We also gave away a T-shirt. (Congrats @kittent! Take a look in your inbox for our message.) If the rest of you want to support the site by purchasing one of these handsome numbers, shoot us an email.
It was an especially good year for us because you shared these articles with your friends and with your networks. You wanted these ideas and this research to get out so we could stop wasting our time on silly arguments, and start focusing on the things that matter.
So here are the articles that you were most active in reading and sharing and giving us positive feedback about over the past year. If you missed any, now is the perfect time to catch up. All of them are easy reading and chock full of “science”, too.
By far, our most popular articles this year focused on the business of music and other creative pursuits.
We got some of our favorite feedback about these. If we can encourage people to get back to work with renewed enthusiasm and vigor, then we are doing our jobs right. You told us we did a pretty OK job on these. So thanks.
We also took a closer look at business and jobs on the other side of the glass, beginning a new category on our site with “Audio School: Salaries, Opportunities and Graduation Rates for Sound Engineers.”
Finally, we did some stories about the larger trends surrounding the music business and related creative fields. All of them included new research, clear-headed analysis, and a few strong opinions.

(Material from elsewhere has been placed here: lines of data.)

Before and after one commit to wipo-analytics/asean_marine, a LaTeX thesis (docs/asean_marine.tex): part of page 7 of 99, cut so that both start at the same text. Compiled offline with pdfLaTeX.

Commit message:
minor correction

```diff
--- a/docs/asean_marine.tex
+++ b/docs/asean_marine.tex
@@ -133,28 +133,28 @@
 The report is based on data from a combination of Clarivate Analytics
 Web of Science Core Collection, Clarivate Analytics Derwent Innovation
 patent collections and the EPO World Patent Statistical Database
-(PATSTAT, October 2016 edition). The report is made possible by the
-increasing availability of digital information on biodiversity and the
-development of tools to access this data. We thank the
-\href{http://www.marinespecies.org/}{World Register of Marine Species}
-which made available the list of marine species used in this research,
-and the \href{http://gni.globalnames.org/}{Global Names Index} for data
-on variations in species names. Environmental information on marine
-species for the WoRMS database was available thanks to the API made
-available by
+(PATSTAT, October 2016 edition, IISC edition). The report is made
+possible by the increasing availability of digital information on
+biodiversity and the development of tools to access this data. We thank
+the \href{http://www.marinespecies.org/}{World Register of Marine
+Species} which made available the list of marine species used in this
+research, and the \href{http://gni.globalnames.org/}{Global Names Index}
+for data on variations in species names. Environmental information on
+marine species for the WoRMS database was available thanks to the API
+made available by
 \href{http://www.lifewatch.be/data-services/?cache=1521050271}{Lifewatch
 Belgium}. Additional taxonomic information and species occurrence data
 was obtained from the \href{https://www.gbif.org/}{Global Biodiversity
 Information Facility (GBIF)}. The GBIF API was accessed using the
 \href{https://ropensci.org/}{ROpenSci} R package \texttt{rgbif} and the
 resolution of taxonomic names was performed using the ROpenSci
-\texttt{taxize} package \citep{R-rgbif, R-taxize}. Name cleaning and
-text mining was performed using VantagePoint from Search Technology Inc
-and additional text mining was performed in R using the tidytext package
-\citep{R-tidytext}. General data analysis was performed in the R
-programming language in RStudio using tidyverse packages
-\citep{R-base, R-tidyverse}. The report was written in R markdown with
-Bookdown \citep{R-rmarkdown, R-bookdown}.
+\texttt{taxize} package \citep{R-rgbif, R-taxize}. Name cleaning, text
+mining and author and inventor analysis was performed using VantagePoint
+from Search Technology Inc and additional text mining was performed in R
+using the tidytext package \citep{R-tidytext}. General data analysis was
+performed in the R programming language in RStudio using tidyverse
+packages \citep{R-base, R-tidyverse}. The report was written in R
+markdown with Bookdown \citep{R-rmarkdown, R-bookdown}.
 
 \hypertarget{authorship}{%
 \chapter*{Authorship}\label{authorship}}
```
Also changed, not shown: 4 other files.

Some of our readers’ favorites on that front included:
– “How To Fix Spotify”, and
Our guest writers also created some of our most viral stories this year. Many of them were profiles.
Dan Schuman interviewed one of my personal favorite producer/engineers working today in “A Point of Departure with Scott Solter”.
Steve MacFarlane told the story of electronics pioneer Leo Theremin in “Theremin-A-Mania”.
Gavin Skal wrote about the workflow of a blind audio engineer named Rich Gaglia in “Mixing By Ear: Audio Accessibility for the Visually Impaired.”
Everyone’s selling something. But music and sound aren’t about talk. They’re about listening.
The two most-shared articles about critical listening evaluated some of Neil Young’s most dramatic claims about the quality of contemporary MP3s and CDs when compared to historic formats, as well as new higher-resolution files.
Far be it for us to tell you what to think. We let your own ears be the judge in:
We also presented another side of the story and asked the mastering engineers who insisted on changes to the protocols to share their point of view: “Ace Engineers Share Tips on Mastering for iTunes”.
The mastering engineers loved that one, but the audio and perceptual scientists didn’t. They thought we left a little bit out, and they might have been right to say so. That’s actually what inspired the Neil Young stories, as well as a few more articles on the same theme: “Can You Hear What I Hear: A Guide To Listening Blind” and “Are You Superstitious About Your Sound?”
It’s our hope that these articles would help take the focus off of our tools and on to the creative choices that really make or break any piece of recorded art.
But okay, let’s admit it: We have a soft spot for the tools too.
I wanted to make the case for how to choose what’s easily among the most important piece of gear in your entire chain: Your speakers. They don’t necessarily have to be fancy. But they must steer you in the right direction. If you’re in the market for some, try “The Art of Choosing Speakers”.
On the same front, we did a classic speaker roundup called: “The Great Auratone Roundup (With Reviews of the Avantone and Behritone Studio Monitors)”.
We also asked one of my personal production heroes, Mr. Joel Hamilton, to tell us “How To Fix Flood Damaged Audio Gear” (Hint: Just add water).
And we also asked Audio Expert Ethan Winer to share his “Audio Priorities: What Matters a Lot (And What Doesn’t)”.
We invite to read and share as much as you like. If you only have a little while, any of the stories above should be a fun read and leave you better informed than when you came in. I know we all became a little bit smarter for having worked on them.
And if you’d ever like to contribute your own stories, just reach out. As of today, we pay.